## Problem to work on
Whenever a line of the records below contains the word "this", copy that line.

== Segment start ==

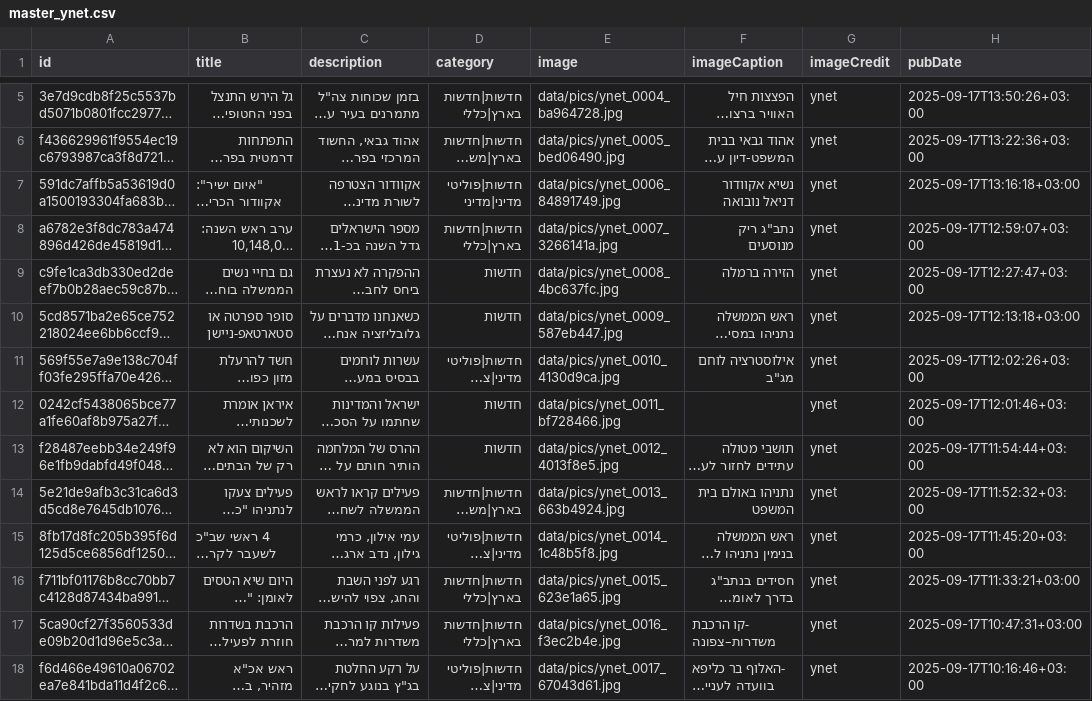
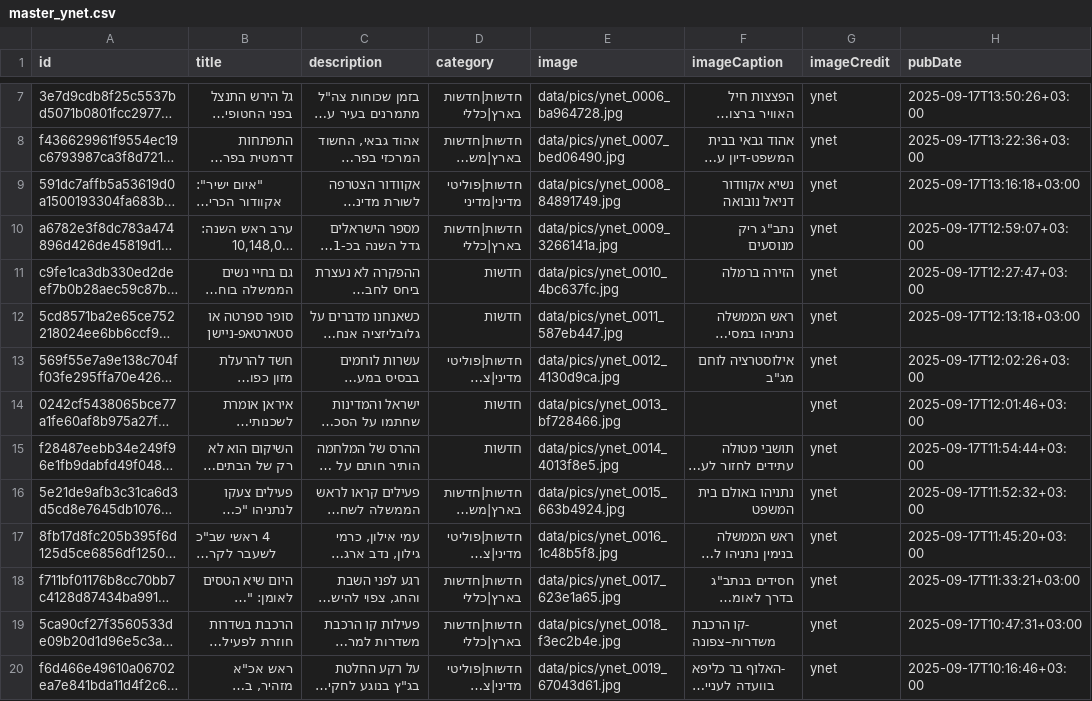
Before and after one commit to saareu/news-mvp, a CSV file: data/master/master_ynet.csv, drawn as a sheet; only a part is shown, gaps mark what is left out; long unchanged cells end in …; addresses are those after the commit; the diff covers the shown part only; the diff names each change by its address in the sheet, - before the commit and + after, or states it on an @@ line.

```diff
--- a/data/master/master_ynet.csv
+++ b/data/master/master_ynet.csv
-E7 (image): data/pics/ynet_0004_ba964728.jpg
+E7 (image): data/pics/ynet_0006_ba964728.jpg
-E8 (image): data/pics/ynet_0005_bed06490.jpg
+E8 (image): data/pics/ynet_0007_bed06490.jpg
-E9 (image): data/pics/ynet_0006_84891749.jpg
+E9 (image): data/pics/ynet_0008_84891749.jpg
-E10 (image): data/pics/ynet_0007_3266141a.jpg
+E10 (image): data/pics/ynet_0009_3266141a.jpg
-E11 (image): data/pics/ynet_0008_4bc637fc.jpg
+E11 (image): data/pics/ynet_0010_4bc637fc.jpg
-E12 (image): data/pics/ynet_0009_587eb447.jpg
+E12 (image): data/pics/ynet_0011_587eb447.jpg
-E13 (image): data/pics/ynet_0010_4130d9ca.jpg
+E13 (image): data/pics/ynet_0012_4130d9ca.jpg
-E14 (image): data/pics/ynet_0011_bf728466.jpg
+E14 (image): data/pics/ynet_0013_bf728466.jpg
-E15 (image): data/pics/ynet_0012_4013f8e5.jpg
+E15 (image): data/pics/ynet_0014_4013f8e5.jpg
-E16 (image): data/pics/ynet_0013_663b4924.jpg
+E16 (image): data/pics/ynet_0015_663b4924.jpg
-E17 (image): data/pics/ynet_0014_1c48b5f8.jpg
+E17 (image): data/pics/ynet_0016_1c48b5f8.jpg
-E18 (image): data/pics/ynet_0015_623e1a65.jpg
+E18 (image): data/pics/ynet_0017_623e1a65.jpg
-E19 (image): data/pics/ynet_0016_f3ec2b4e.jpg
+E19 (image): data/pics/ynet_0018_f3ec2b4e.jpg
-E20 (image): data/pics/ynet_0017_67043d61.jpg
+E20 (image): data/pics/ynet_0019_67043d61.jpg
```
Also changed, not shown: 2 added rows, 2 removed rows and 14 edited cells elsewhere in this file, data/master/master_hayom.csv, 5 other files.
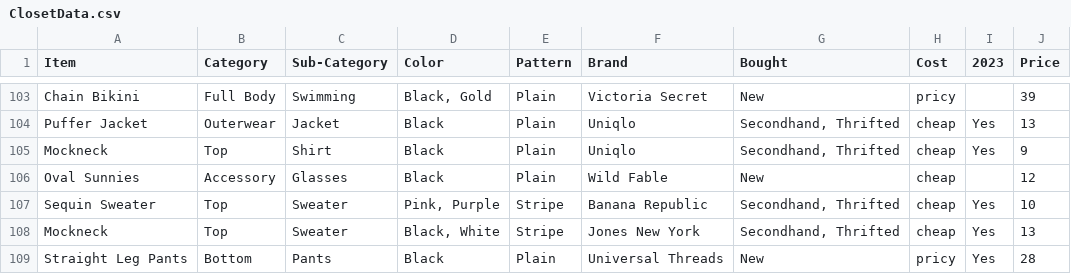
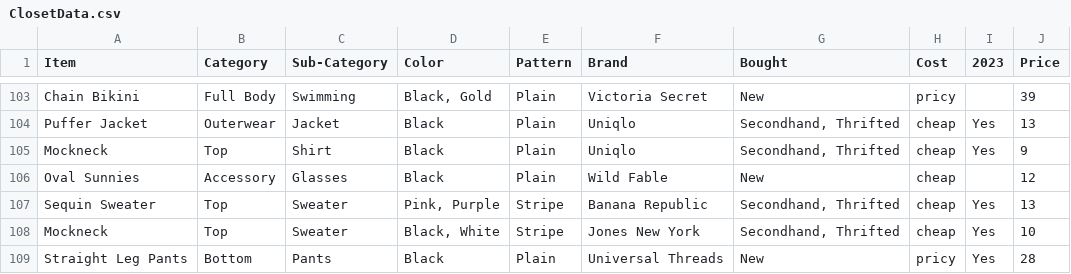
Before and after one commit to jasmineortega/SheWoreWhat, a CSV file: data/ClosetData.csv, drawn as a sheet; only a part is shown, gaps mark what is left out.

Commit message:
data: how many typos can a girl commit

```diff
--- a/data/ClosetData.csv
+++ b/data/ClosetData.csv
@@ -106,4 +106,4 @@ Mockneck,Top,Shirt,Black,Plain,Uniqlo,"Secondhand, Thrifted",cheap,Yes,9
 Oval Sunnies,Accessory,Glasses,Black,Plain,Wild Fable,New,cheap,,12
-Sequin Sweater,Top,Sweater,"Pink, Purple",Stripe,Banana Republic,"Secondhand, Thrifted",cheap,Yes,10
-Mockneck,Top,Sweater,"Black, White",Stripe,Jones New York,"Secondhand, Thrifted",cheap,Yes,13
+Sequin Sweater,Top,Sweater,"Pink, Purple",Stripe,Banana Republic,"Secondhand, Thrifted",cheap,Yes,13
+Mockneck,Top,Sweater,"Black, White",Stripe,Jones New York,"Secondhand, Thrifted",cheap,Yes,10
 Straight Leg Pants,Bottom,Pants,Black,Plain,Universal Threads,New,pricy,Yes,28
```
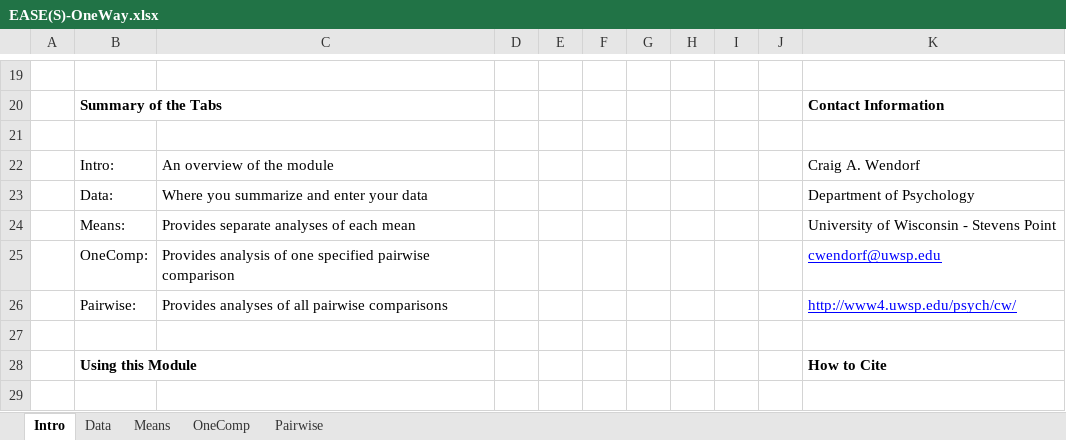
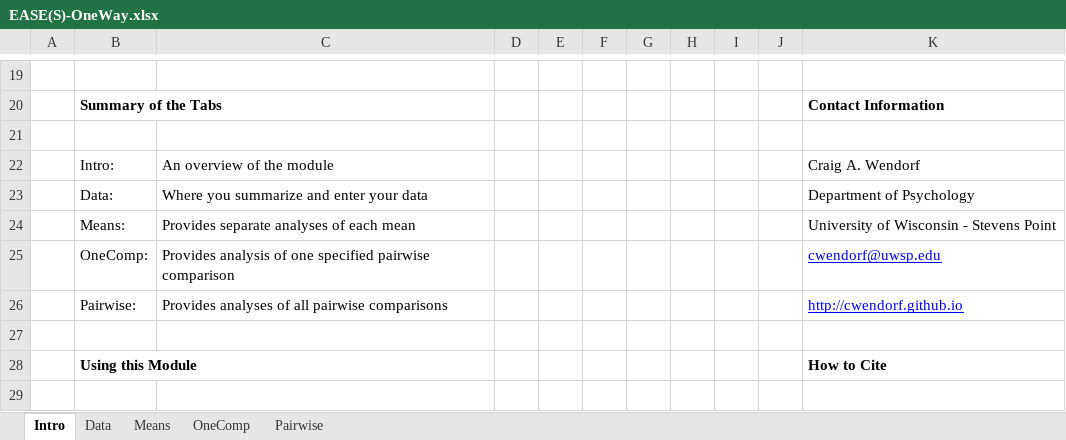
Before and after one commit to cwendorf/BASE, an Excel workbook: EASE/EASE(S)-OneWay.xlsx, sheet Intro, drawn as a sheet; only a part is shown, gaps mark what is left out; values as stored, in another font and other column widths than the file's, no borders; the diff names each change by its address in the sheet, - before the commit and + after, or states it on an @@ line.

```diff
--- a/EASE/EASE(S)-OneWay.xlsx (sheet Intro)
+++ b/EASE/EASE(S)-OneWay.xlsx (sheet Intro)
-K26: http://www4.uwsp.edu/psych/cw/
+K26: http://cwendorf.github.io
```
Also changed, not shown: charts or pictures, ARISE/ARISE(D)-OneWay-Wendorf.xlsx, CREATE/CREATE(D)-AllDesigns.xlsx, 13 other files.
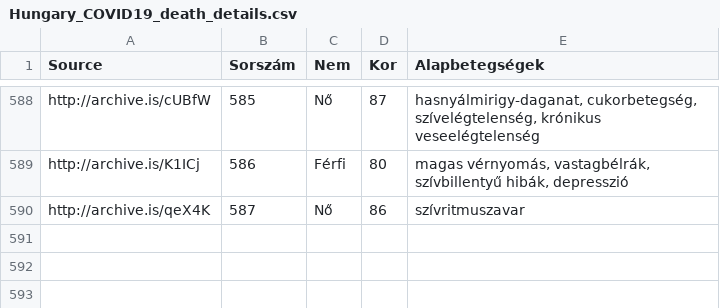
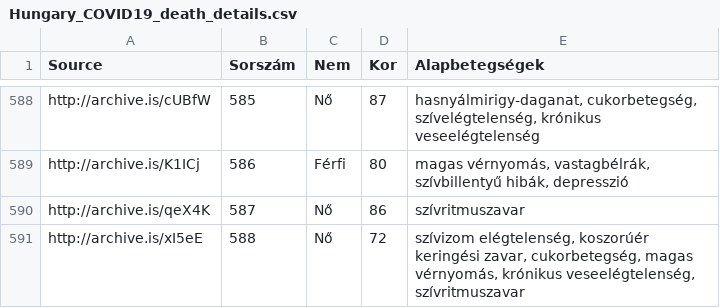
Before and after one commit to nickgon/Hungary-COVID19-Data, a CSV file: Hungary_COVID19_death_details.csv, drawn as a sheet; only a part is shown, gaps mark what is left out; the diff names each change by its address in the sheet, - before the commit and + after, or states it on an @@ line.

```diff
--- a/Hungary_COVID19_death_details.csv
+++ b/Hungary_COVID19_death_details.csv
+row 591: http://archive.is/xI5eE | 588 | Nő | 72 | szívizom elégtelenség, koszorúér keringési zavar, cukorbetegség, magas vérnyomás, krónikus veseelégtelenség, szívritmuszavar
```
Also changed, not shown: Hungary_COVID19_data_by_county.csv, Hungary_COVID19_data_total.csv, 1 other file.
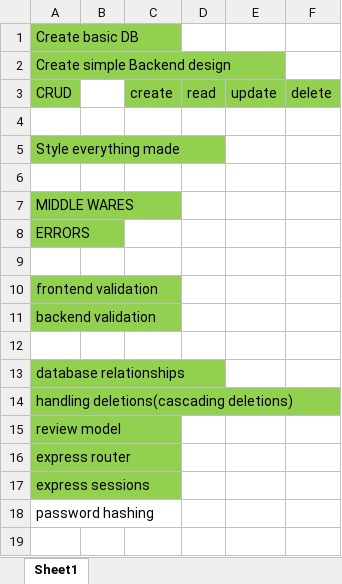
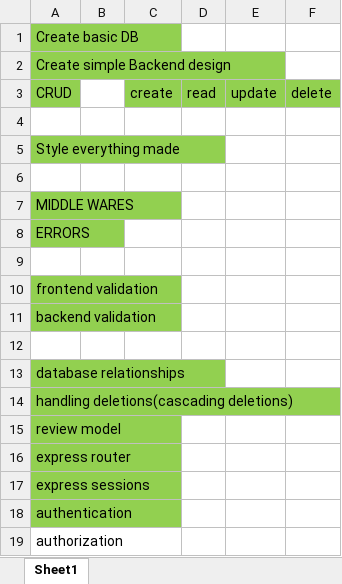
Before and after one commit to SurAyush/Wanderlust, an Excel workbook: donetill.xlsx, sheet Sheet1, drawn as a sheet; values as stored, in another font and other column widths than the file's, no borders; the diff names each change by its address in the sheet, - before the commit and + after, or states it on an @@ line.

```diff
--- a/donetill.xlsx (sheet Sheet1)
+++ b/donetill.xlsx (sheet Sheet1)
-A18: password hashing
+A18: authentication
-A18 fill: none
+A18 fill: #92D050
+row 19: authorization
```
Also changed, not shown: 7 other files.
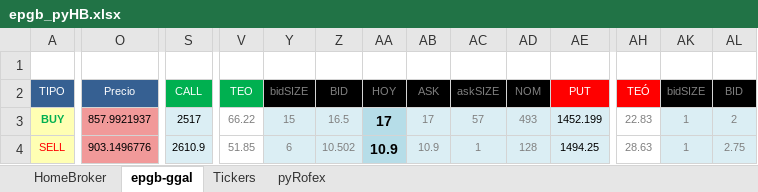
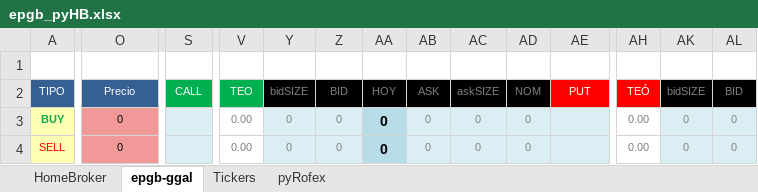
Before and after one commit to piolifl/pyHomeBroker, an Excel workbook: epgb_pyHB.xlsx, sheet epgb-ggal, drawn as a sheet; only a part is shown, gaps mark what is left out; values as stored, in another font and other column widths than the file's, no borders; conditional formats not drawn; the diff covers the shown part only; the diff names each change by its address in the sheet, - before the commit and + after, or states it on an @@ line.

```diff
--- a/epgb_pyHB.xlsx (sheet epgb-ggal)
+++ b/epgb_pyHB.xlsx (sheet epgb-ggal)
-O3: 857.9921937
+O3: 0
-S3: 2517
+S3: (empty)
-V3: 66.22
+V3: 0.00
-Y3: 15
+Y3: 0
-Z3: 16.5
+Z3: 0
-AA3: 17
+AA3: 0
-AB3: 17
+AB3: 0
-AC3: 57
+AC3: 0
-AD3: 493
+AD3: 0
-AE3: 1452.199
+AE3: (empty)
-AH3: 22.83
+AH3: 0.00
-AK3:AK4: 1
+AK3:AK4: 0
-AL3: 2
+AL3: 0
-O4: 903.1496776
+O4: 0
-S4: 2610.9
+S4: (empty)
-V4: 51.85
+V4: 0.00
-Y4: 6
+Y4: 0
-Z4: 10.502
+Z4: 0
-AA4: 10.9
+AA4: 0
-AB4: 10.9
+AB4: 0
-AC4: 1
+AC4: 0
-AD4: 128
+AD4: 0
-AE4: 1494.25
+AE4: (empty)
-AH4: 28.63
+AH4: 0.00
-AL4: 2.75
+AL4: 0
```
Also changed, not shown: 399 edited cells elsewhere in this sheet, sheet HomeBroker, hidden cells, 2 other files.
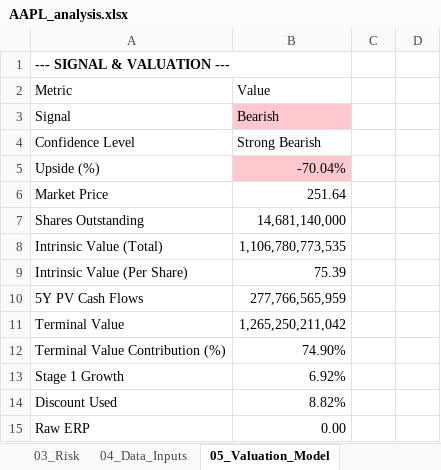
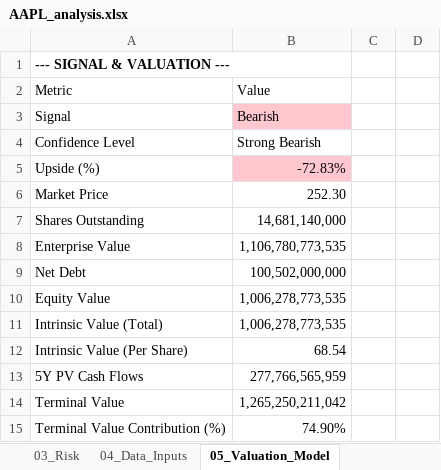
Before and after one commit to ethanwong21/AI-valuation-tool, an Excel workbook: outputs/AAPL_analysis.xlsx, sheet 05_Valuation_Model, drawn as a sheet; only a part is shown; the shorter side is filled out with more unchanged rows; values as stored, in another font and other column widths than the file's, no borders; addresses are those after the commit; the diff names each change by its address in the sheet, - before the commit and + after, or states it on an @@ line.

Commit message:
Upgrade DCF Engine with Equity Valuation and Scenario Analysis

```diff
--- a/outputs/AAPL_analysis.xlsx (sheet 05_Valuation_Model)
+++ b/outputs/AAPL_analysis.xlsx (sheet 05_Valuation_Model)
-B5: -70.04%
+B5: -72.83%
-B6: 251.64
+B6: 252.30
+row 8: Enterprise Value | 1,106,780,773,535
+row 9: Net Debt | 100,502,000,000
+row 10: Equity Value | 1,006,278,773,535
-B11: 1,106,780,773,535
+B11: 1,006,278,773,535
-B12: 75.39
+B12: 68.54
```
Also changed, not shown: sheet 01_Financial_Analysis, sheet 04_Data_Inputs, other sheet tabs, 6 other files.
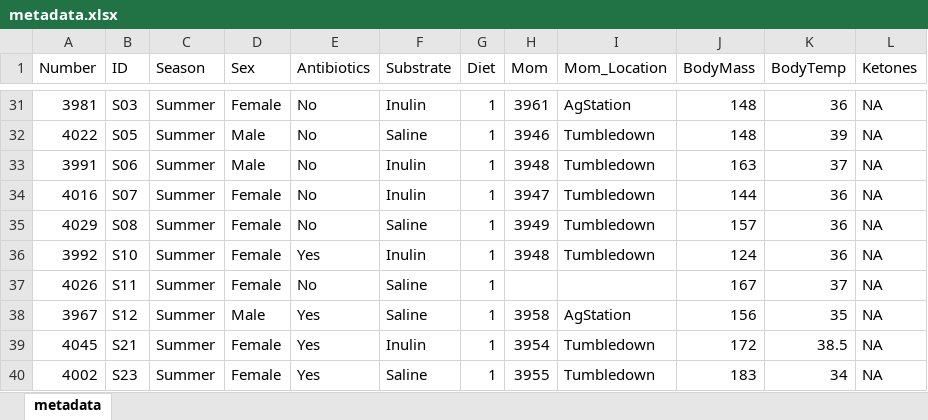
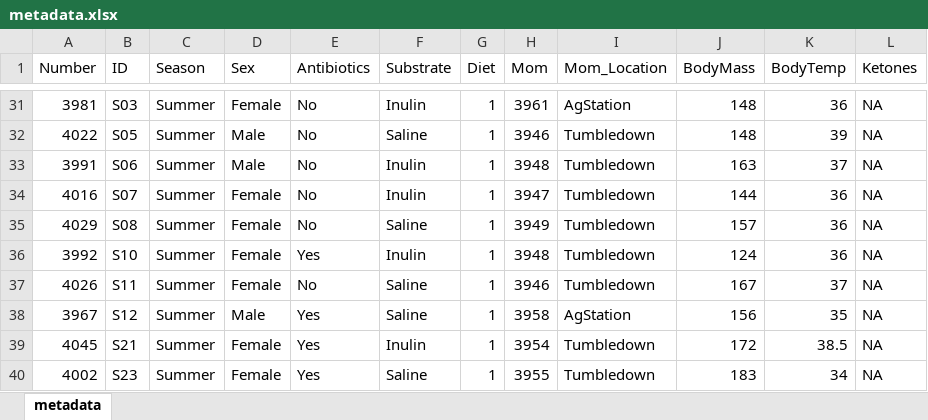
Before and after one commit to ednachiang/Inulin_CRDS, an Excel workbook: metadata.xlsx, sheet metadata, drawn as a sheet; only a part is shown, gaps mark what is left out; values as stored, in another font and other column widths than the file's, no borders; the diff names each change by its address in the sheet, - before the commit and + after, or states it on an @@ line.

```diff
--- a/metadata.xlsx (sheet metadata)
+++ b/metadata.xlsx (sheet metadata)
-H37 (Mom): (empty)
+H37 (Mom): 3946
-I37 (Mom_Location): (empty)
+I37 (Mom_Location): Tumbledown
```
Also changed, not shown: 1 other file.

== Segment end ==

## Written response
Also changed, not shown: 2 added rows, 2 removed rows and 14 edited cells elsewhere in this file, data/master/master_hayom.csv, 5 other files.
Also changed, not shown: 399 edited cells elsewhere in this sheet, sheet HomeBroker, hidden cells, 2 other files.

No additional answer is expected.